▸ DATA
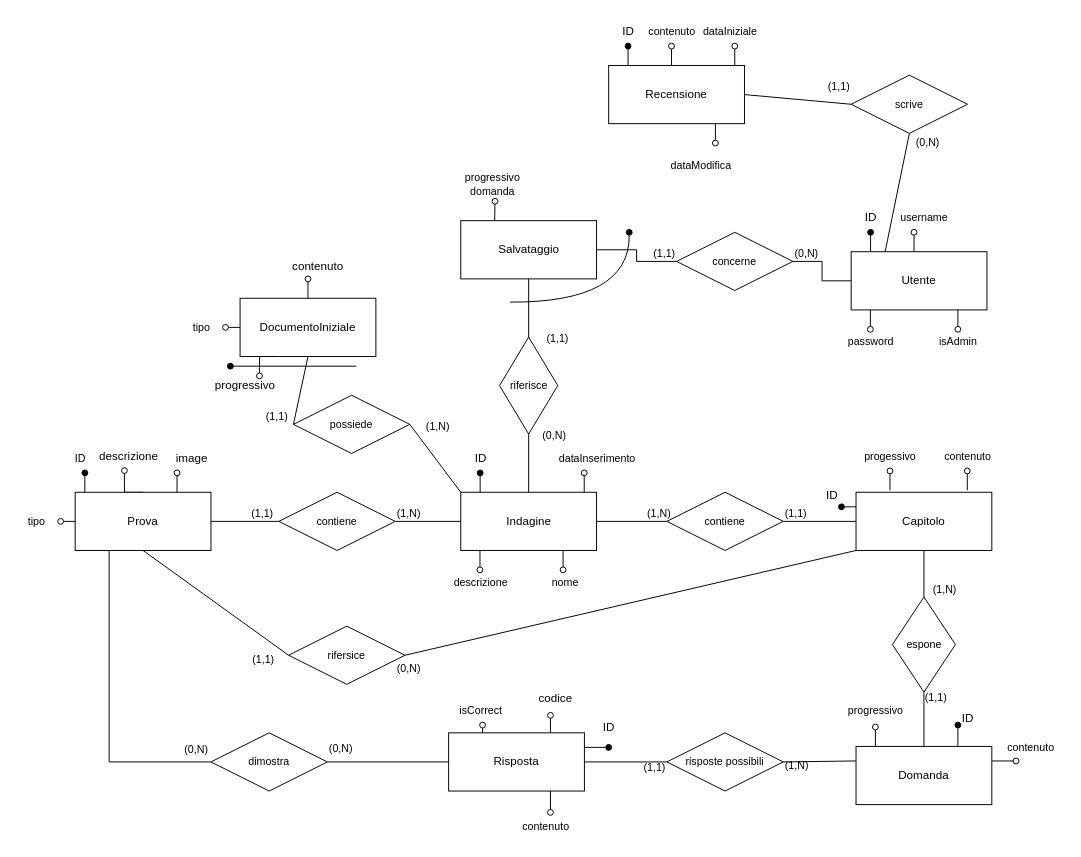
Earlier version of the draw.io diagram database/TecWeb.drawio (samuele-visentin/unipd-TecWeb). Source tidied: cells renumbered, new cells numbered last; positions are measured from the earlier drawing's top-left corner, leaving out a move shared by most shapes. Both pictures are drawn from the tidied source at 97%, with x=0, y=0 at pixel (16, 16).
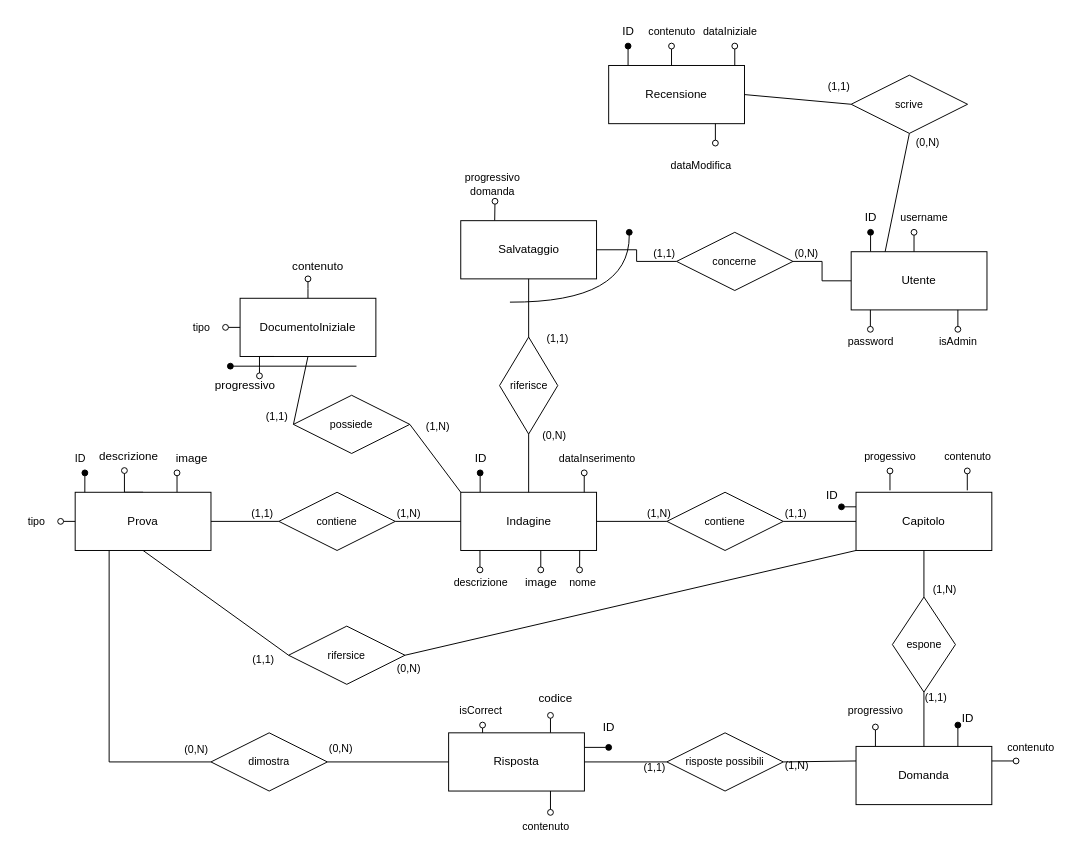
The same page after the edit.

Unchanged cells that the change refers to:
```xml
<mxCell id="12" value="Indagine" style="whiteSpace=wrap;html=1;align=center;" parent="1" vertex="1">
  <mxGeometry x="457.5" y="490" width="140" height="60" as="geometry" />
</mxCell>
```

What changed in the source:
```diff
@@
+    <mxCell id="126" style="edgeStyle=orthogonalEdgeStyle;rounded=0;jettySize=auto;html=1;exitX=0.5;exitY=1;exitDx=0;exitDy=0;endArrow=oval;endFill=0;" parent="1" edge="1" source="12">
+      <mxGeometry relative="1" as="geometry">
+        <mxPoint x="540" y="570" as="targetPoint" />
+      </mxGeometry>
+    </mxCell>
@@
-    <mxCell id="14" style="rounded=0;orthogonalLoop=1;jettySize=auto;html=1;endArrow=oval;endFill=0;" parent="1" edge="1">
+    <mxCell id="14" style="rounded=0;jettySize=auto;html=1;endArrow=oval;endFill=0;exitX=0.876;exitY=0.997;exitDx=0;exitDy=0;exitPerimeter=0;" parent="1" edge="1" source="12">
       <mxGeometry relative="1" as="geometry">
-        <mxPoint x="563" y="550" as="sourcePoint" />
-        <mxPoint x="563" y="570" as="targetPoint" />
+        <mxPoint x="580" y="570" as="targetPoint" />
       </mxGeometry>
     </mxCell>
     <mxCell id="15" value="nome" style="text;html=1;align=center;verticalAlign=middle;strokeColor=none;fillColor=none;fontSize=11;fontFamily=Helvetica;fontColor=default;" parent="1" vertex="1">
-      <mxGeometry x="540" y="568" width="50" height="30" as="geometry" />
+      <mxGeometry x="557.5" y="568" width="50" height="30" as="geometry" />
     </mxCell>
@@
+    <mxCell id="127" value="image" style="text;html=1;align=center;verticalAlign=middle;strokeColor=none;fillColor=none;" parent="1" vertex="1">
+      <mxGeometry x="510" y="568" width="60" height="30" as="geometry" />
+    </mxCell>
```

▸ WHAT TO DO
Copy all lines from the listing that contain "parent".

▸ REPLY
<mxCell id="12" value="Indagine" style="whiteSpace=wrap;html=1;align=center;" parent="1" vertex="1">
+    <mxCell id="126" style="edgeStyle=orthogonalEdgeStyle;rounded=0;jettySize=auto;html=1;exitX=0.5;exitY=1;exitDx=0;exitDy=0;endArrow=oval;endFill=0;" parent="1" edge="1" source="12">
-    <mxCell id="14" style="rounded=0;orthogonalLoop=1;jettySize=auto;html=1;endArrow=oval;endFill=0;" parent="1" edge="1">
+    <mxCell id="14" style="rounded=0;jettySize=auto;html=1;endArrow=oval;endFill=0;exitX=0.876;exitY=0.997;exitDx=0;exitDy=0;exitPerimeter=0;" parent="1" edge="1" source="12">
     <mxCell id="15" value="nome" style="text;html=1;align=center;verticalAlign=middle;strokeColor=none;fillColor=none;fontSize=11;fontFamily=Helvetica;fontColor=default;" parent="1" vertex="1">
+    <mxCell id="127" value="image" style="text;html=1;align=center;verticalAlign=middle;strokeColor=none;fillColor=none;" parent="1" vertex="1">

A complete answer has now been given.